To read this article in Spanish, click here.
The barbarism of Ayotzinapa has awakened us. It awakened us to the everyday carnage leveled against Mexico’s most promising people and the seeming impunity with which that violence is enacted. It awakened us to an arbitrariness of the rule of law: deferential to the powerful and cruel to the powerless. It awoke the United States to a complicitous foreign policy that has funded Mexico with $3 billion in the name of a failed drug-war that destroys communities here and abroad. It has awakened us to the thousands of unnamed victims, whose death or disappearance remains but a faint echo beneath our current cries of righteous indignation. And awakened us to the profound crisis of legitimacy the Mexican state has been suffering from for a long time, the total alienation of its political cast, and the macabre carnival of its political parties.
More important than the interminable list of catastrophe, Ayotzinapa has awakened in us a new perception of what's possible. Underneath the decades long crisis, that is today increasingly impossible to embellish, it has uncovered for us the inspiring work of the autonomist movement in Mexico, of the “Normales Rurales” and their radical pedagogy and history of struggle. It has awakened a whole generation of young people across class and ideologies, out of their supposedly apathetic stupor and out into the streets, in some of the most massive and sustained public displays of non-violent outrage in Mexican history. It has broadened our sense of community by imploring all of us to lift the banner “We are all Ayotzinapa” above our heads, and thus dissipate the fictitious boundaries that divide us. It has awakened our sense of agency, that no matter where or who we are, we shall have our voices heard.
This newly emerging perception of the world has also awakened a recognition that the legitimacy crisis of the Mexican state is not isolated, and that the chants of outrage that bellow down our streets since the non-indictment in Ferguson and Staten Island, are the effect of a similar legitimacy crisis here at home. That as states across the globe tighten their grasp even further, their claim to legitimacy becomes more precarious, be it in Gaza, San Fernando, Hong Kong, or the nether-regions of the U.S. intelligence apparatus.

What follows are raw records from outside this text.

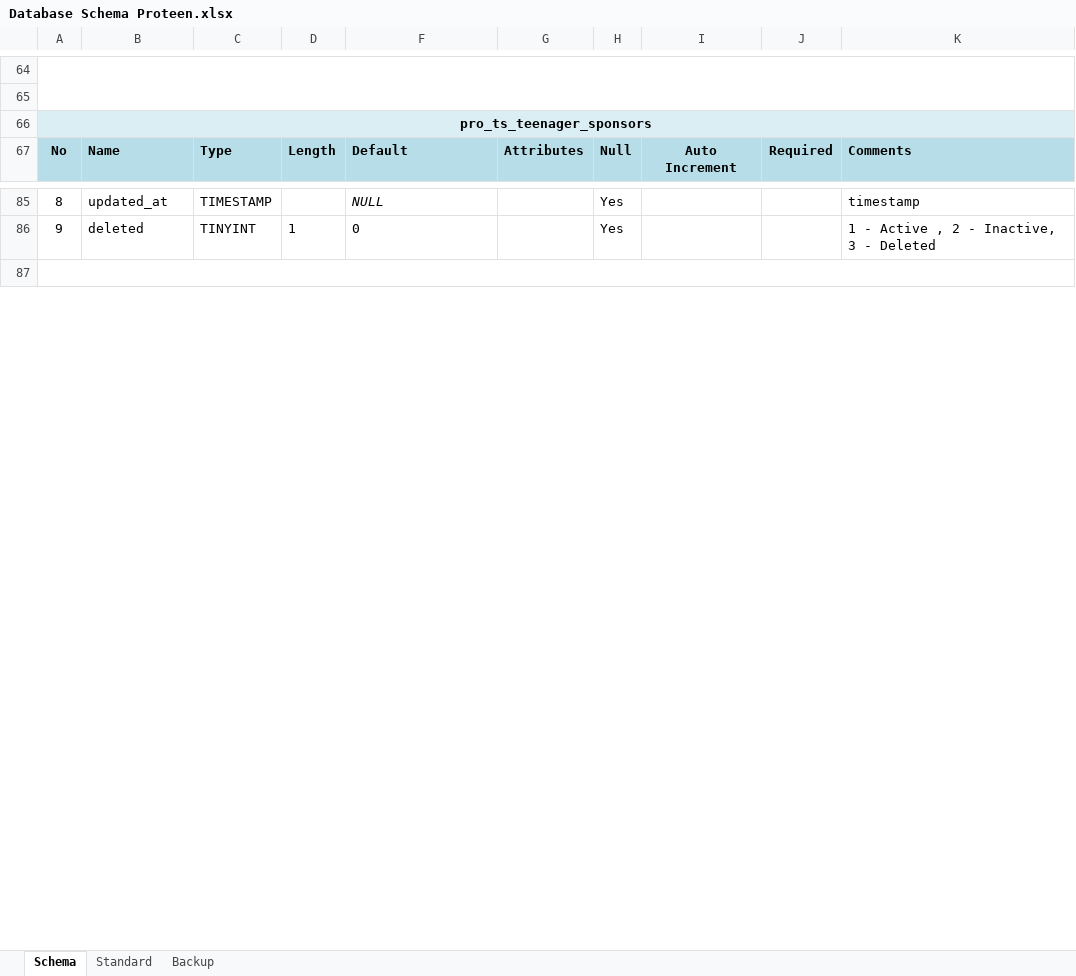
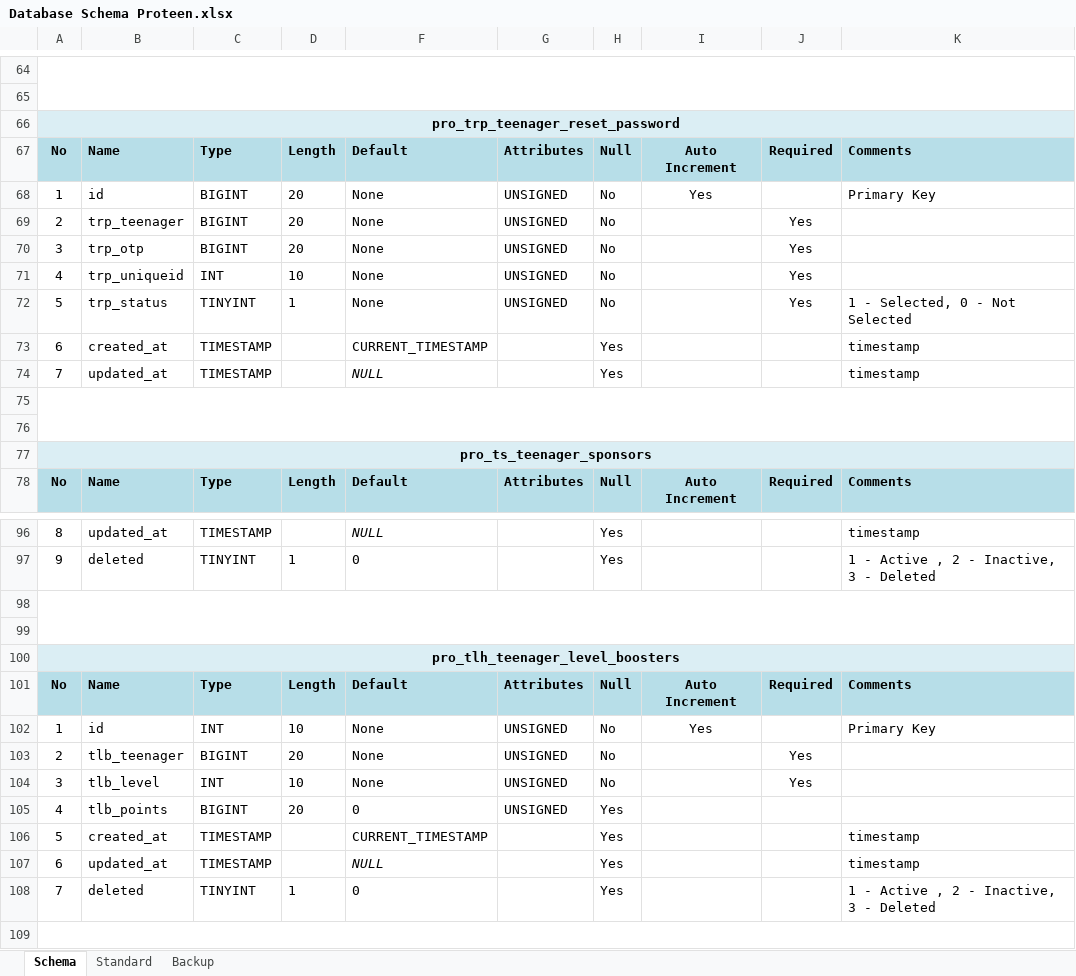
Before and after one commit to inxkrutik/proteendocs, an Excel workbook: Database Schema Proteen.xlsx, sheet Schema, drawn as a sheet; only a part is shown, gaps mark what is left out; values as stored, in another font and other column widths than the file's, no borders; the diff names each change by its address in the sheet, - before the commit and + after, or states it on an @@ line.

Commit message:
Reset Password

```diff
--- a/Database Schema Proteen.xlsx (sheet Schema)
+++ b/Database Schema Proteen.xlsx (sheet Schema)
+row 66: pro_trp_teenager_reset_password
+row 67: No | Name | Type | Length | Default | Attributes | Null | Auto Increment | Required | Comments
+row 68: 1 | id | BIGINT | 20 | None | UNSIGNED | No | Yes |  | Primary Key
+row 69: 2 | trp_teenager | BIGINT | 20 | None | UNSIGNED | No |  | Yes
+row 70: 3 | trp_otp | BIGINT | 20 | None | UNSIGNED | No |  | Yes
+row 71: 4 | trp_uniqueid | INT | 10 | None | UNSIGNED | No |  | Yes
+row 72: 5 | trp_status | TINYINT | 1 | None | UNSIGNED | No |  | Yes | 1 - Selected, 0 - Not Selected
+row 73: 6 | created_at | TIMESTAMP |  | CURRENT_TIMESTAMP |  | Yes |  |  | timestamp
+row 74: 7 | updated_at | TIMESTAMP |  | NULL |  | Yes |  |  | timestamp
+row 75: (empty)
+row 76: (empty)
+row 98: (empty)
+row 99: (empty)
+row 100: pro_tlh_teenager_level_boosters
+row 101: No | Name | Type | Length | Default | Attributes | Null | Auto Increment | Required | Comments
+row 102: 1 | id | INT | 10 | None | UNSIGNED | No | Yes |  | Primary Key
+row 103: 2 | tlb_teenager | BIGINT | 20 | None | UNSIGNED | No |  | Yes
+row 104: 3 | tlb_level | INT | 10 | None | UNSIGNED | No |  | Yes
+row 105: 4 | tlb_points | BIGINT | 20 | 0 | UNSIGNED | Yes
+row 106: 5 | created_at | TIMESTAMP |  | CURRENT_TIMESTAMP |  | Yes |  |  | timestamp
+row 107: 6 | updated_at | TIMESTAMP |  | NULL |  | Yes |  |  | timestamp
+row 108: 7 | deleted | TINYINT | 1 | 0 |  | Yes |  |  | 1 - Active , 2 - Inactive, 3 - Deleted
```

It has liberated our outrage and awoken our imagination of what real political community looks like: leaderless but intentional, suspicious but motivated, serious but creative. It has narrowed our threshold for tolerating the intolerable by bringing past tragedies to the foreground and making us vigilant about future ones. It has expanded our field of action, making us more suspicious of political representatives and able to recognize our growing agency to effect the political process. We are witnessing a dramatic readjustment of the political terrain, whose promise we are only beginning to map out. I believe when fully calibrated, this new terrain will radically alter our notions of accountability, transparency, and democratic participation. For the cynics who predict the inevitable waning of the Movement through exhaustion, I reply citing the turn of phrase of friend: for #Fergazinapa and the emerging perception it creates, this is only the beginning.
Text presented by the author at the Teach-In WHEN GOVERNMENTS KILL THEIR STUDENTS, MÉXICO NOW, organized by the Hemispheric Institute of Performance and Politics at New York University on December 10, 2014.
Pablo Benson Silva is an instructor of sociology at Long Island University. Through his participation in Occupy Wall Street, he helped to co-found various projects including the Spanish language newspaper Indig-nación and the Spanish General Assembly. Currently Pablo is helping develop the W.O.R.C.s [Worker-Owned Rockaway Cooperatives] program, after being heavily involved in the Occupy Sandy relief effort.